Astronauts Kate Rubins and Soichi Noguchi conduct 4th career spacewalk

The fourth spacewalk of 2021 is also the fourth spacewalk of two astronauts’ careers as they venture outside of the International Space Station Friday.

Kate Rubins, a NASA astronaut, and Soichi Noguchi, a Japan Aerospace Exploration Agency astronaut, began their spacewalk at 6:37 a.m. ET. It is expected to last for six-and-a-half hours and is streaming live on NASA’s website.

The spacewalk will assist with a continuation of upgrades for the orbiting laboratory.

Rubins just conducted a spacewalk alongside fellow NASA astronaut Victor Glover Jr. on Sunday. Prior to that, her previous two spacewalks occurred during her first rotation on the space station in 2016.

Noguchi has had to wait a little longer to add a fourth spacewalk to his career. He previously conducted three spacewalks during his shuttle flight in 2005 to help with repairs to the space station.

Rubins is crew member 1 in the red-striped suit and Noguchi is crew member 2 in the stripeless suit. The new high-definition helmet camera on Rubin’s suit provides crystal clear views of the astronaut’s perspective as she works outside of the space station.

Rubins and Glover began preparation for upcoming solar array upgrades by assembling and installing modification kits on Sunday. While the station’s current solar arrays are still functioning well, they are degrading. This degradation is expected because they only have about a 15-year life and were installed in December 2000 — so they’ve outlasted the warranty, so to speak.

Brand-new solar arrays will be placed in front of six of the arrays currently on the station later this year, boosting the station’s power from 160 kilowatts to 215 kilowatts, according to NASA. The solar arrays will begin launching to the space station on a SpaceX vehicle in June.

Rubins and Noguchi will finish installing solar array modification kits Friday before moving on to some other tasks, including venting ammonia used in the space station’s thermal control system to minimize risk of release in the ISS atmosphere.

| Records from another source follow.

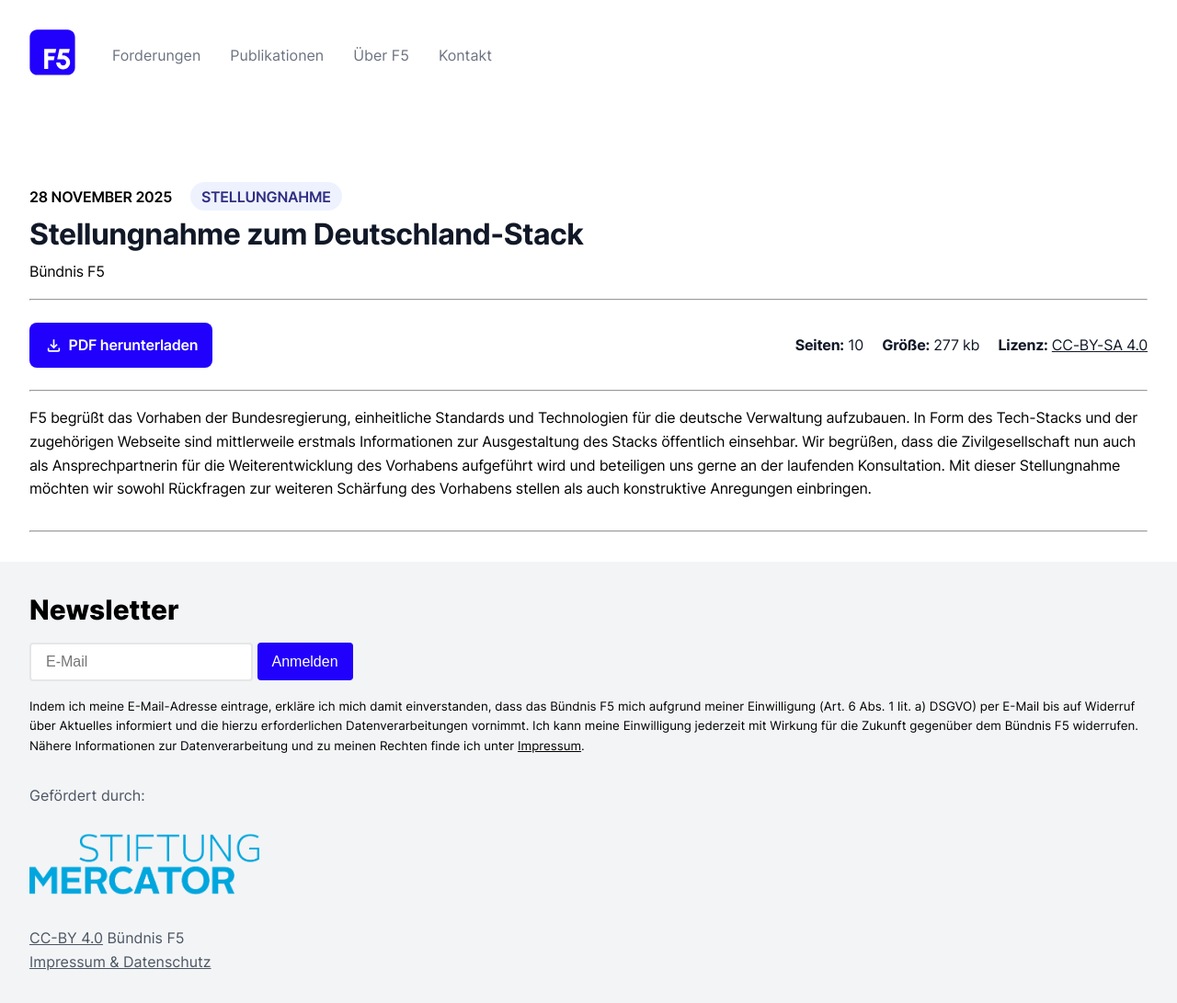
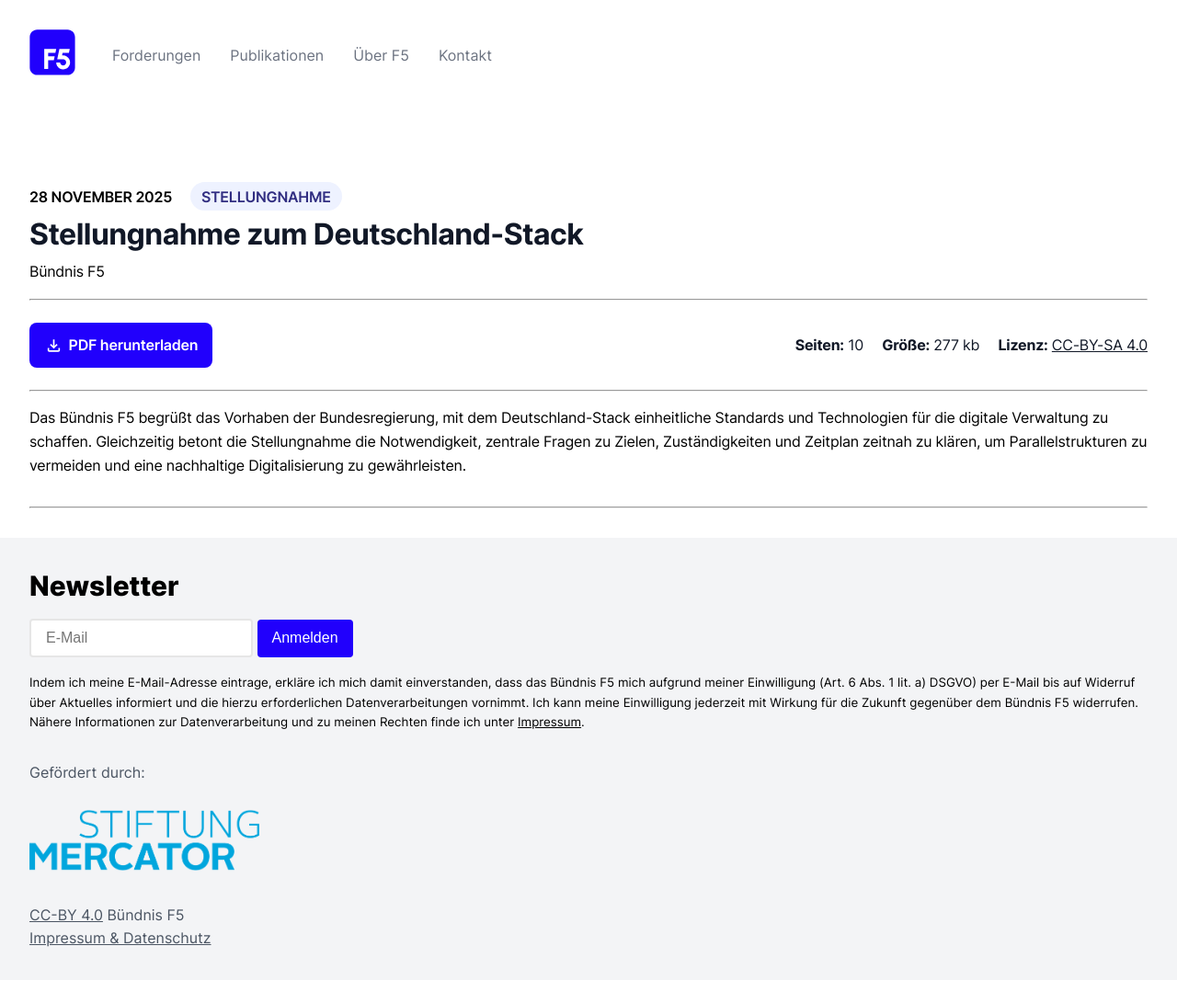
Before and after one commit to okfde/buendnis-f5, a Jekyll site: the page built from _publikationen/251128_Stellungnahme_D-Stack_F5.md, in a window 1280 px wide. Shown: the whole page at 92% size. Built offline with Jekyll 4.4.1, drawn with Linux system fonts in a browser that asks for light colours; after the commit the page ends 1066 px from its top, so only the background shows below that.

Commit message:
Update 251128_Stellungnahme_D-Stack_F5.md

```diff
--- a/_publikationen/251128_Stellungnahme_D-Stack_F5.md
+++ b/_publikationen/251128_Stellungnahme_D-Stack_F5.md
@@ -18,11 +18,4 @@
     url: https://creativecommons.org/licenses/by-sa/4.0/
 ---
 
-F5 begrüßt das Vorhaben der Bundesregierung, einheitliche Standards und
-Technologien für die deutsche Verwaltung aufzubauen. In Form des Tech-Stacks und
-der zugehörigen Webseite sind mittlerweile erstmals Informationen zur Ausgestaltung
-des Stacks öffentlich einsehbar. Wir begrüßen, dass die Zivilgesellschaft nun auch als
-Ansprechpartnerin für die Weiterentwicklung des Vorhabens aufgeführt wird und
-beteiligen uns gerne an der laufenden Konsultation. Mit dieser Stellungnahme möchten
-wir sowohl Rückfragen zur weiteren Schärfung des Vorhabens stellen als auch
-konstruktive Anregungen einbringen.
+Das Bündnis F5 begrüßt das Vorhaben der Bundesregierung, mit dem Deutschland-Stack einheitliche Standards und Technologien für die digitale Verwaltung zu schaffen. Gleichzeitig betont die Stellungnahme die Notwendigkeit, zentrale Fragen zu Zielen, Zuständigkeiten und Zeitplan zeitnah zu klären, um Parallelstrukturen zu vermeiden und eine nachhaltige Digitalisierung zu gewährleisten.
```
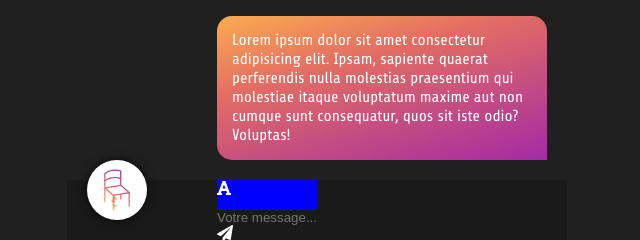
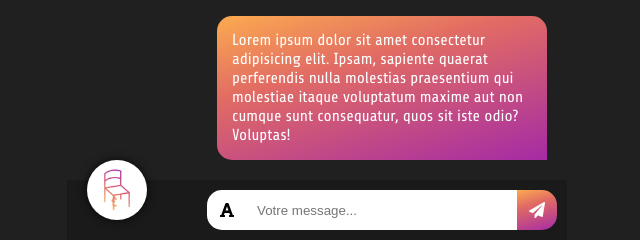
Before and after one commit to qmisslin/qmisslin.github.io, a PHP site: page /Artus/index.html in a window 1280 px wide. Shown: the part 1527-1767 px from the top of the page, without its empty margins (323-963 px from the left). Run offline with PHP 8.4, Linux system fonts and the light colour scheme.

Commit message:
update message layout

```diff
--- a/Artus/public/message.html
+++ b/Artus/public/message.html
@@ -52,17 +52,16 @@
     <div id="footer">
         <div id="msg_input">
             <div id="btn_msg_type">
-                <div class="select top">
-                    <div class="option" value="input-text"> <i class="fas fa-font"></i></div>
-                    <div class="option" value="input-image"><i class="fas fa-image"></i></div>
-                    <div class="option" value="input-file"><i class="fas fa-file"></i></div>
+                <div class="select">
+                    <div class="option_container up">
+                        <div class="option" value="input-text"> <i class="fas fa-font"></i></div>
+                        <div class="option" value="input-image"><i class="fas fa-image"></i></div>
+                        <div class="option" value="input-file"><i class="fas fa-file"></i></div>
+                    </div>
                 </div>
             </div>
-            <div type="btn_msg_type">
-
-            </div>
             <input type="text" placeholder="Votre message...">
-            <div type="btn_msg_send"><i class="fas fa-paper-plane"></i></div>
+            <div id="btn_msg_send"><i class="fas fa-paper-plane"></i></div>
         </div>
     </div>
 
--- a/Artus/public/scripts/include.js
+++ b/Artus/public/scripts/include.js
@@ -1,7 +1,9 @@
-var include_manager = { current: 0, final: 0 };
+var include_manager = { current: 0, final: 0, callback: null };
 
 function include_html(callback) {
     var z, i, elmnt, file, xhttp;
+    if(callback != null)
+        include_manager.callback = callback;
     /* Loop through a collection of all HTML elements: */
     z = Array.from(document.querySelectorAll("*[include]"));
     include_manager.final += z.length;
@@ -20,7 +22,9 @@ function include_html(callback) {
                     console.log("Include html is finish : " +
                         include_manager.current + "/" + include_manager.final);
 
-                    if (callback != null) callback();
+                    if (include_manager.callback != null)
+                        include_manager.callback();
+                    else console.log("No callback.");
                 }
             }
         }
--- a/Artus/public/scripts/select.js
+++ b/Artus/public/scripts/select.js
@@ -1,33 +1,31 @@
 let select = [];
 
 function SelectInput(s) {
-
-    console.log("Hello Select");
 
     // Dom selection
     this.dom = {
         select: s,
         options: Array.from(s.querySelectorAll(".option"))
     };
-    this.is_open = false;
+    this.is_open = true;
     this.selected = 0;
     this.onchange = () => eval(s.getAttribute("onchange"));
 
     // Event manager
-    this.dom.options.forEach(e, i =>
-        e.addEventListener("click", () => this.select_option(i)));
+    let that = this;
+    this.dom.options.forEach((el, i) =>
+        el.addEventListener("click", function(){ that.select_option(i) }));
 
     // Init first select
-    console.log("da", this);
     this.select_option(0);
 }
 
 SelectInput.prototype.switch = function() {
     this.is_open = !this.is_open;
     if (this.is_open) {
-        this.dom.classList.add("opened_select");
+        this.dom.select.classList.add("opened_select");
     } else {
-        this.dom.classList.remove("opened_select");
+        this.dom.select.classList.remove("opened_select");
     }
 }
 
@@ -54,10 +52,9 @@ function initSelect() {
     console.log("Arr", document.querySelectorAll(".select"));
     arr.forEach(el => {
         console.log("wtf");
-        var s = SelectInput(el);
+        var s = new SelectInput(el);
         select.push(s);
     });
-    console.log("End init Select");
 }
 
 
--- a/Artus/public/styles/message.css
+++ b/Artus/public/styles/message.css
@@ -96,9 +96,34 @@
 #message_container #msg_input {
     width: 70%;
     margin-left: auto;
+    display: flex;
+    flex-direction: row;
+    padding: 10px;
+
 }
 
-#message_container #msg_input {
-    width: 70%;
-    margin-left: auto;
+#message_container #msg_input .select {
+    border-radius: 15px 0 0 15px;
 }
+#message_container #msg_input input {
+    flex-grow: 1;
+    padding: 10px;
+    background-color: white;
+    color: black;
+    outline-width: 0;
+}
+#message_container #btn_msg_send {
+    background: linear-gradient(164deg, #fbab50 0%, #e26c63 35%, #a52ba5 100%);
+    color: white;
+    width: 40px;
+    height: 40px;
+    position: relative;
+    overflow:hidden;
+    border-radius: 0 15px 15px 0
+}
+#message_container #btn_msg_send>* {
+    top: 50%;
+    left: 50%;
+    transform: translate(-50%, -50%);
+    position: absolute;
+}
--- a/Artus/public/styles/style.css
+++ b/Artus/public/styles/style.css
@@ -66,10 +66,17 @@ body {
 
 /* Select */
 
+.select,
+.select .option_container .option {
+    width: 40px;
+    height: 40px;
+    min-height: 40px;
+    min-width: 40px;
+    max-height: 40px;
+    max-width: 40px;
+}
+
 .select {
-    width: 100px;
-    height: 30px;
-    background-color: red;
     position: relative;
     overflow: hidden;
 }
@@ -78,19 +85,58 @@ body {
     overflow: visible;
 }
 
-.select .option {
+.select .option_container {
     width: 100%;
-    height: 100%;
-    background-color: blue;
+    height: auto;
+    display: flex;
+    position: absolute;
+    background-color: white;
+    color: black;
 }
 
+.select .option_container .option {
+    overflow: hidden;
+    position: relative;
+    order: 1;
+}
 
-/*
+.select .option_container .option>* {
+    position: absolute;
+    top: 50%;
+    left: 50%;
+    transform: translate(-50%, -50%);
+}
 
-<div class="select top opened_select">
-    <div class="option" value="input-text"> <i class="fas fa-font"></i></div>
-    <div class="option is_selected" value="input-image"><i class="fas fa-image"></i></div>
-    <div class="option" value="input-file"><i class="fas fa-file"></i></div>
-</div>
-
-*/
+/* Select direction */
+.select .option_container.up {
+    bottom: 0;
+    height: auto;
+    flex-direction: column;
+}
+.select .option_container.down {
+    top: 0;
+    height: auto;
+    flex-direction: column;
+}
+.select .option_container.left {
+    right: 0;
+    width: auto;
+    flex-direction: row;
+}
+.select .option_container.right {
+    left: 0;
+    width: auto;
+    flex-direction: row;
+}
+.select .option_container.up .is_selected {
+    order: 2 !important;
+}
+.select .option_container.down .is_selected {
+    order: 0 !important;
+}
+.select .option_container.left .is_selected {
+    order: 2 !important;
+}
+.select .option_container.right .is_selected {
+    order: 0 !important;
+}
```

This is the 236th spacewalk in the history of the station.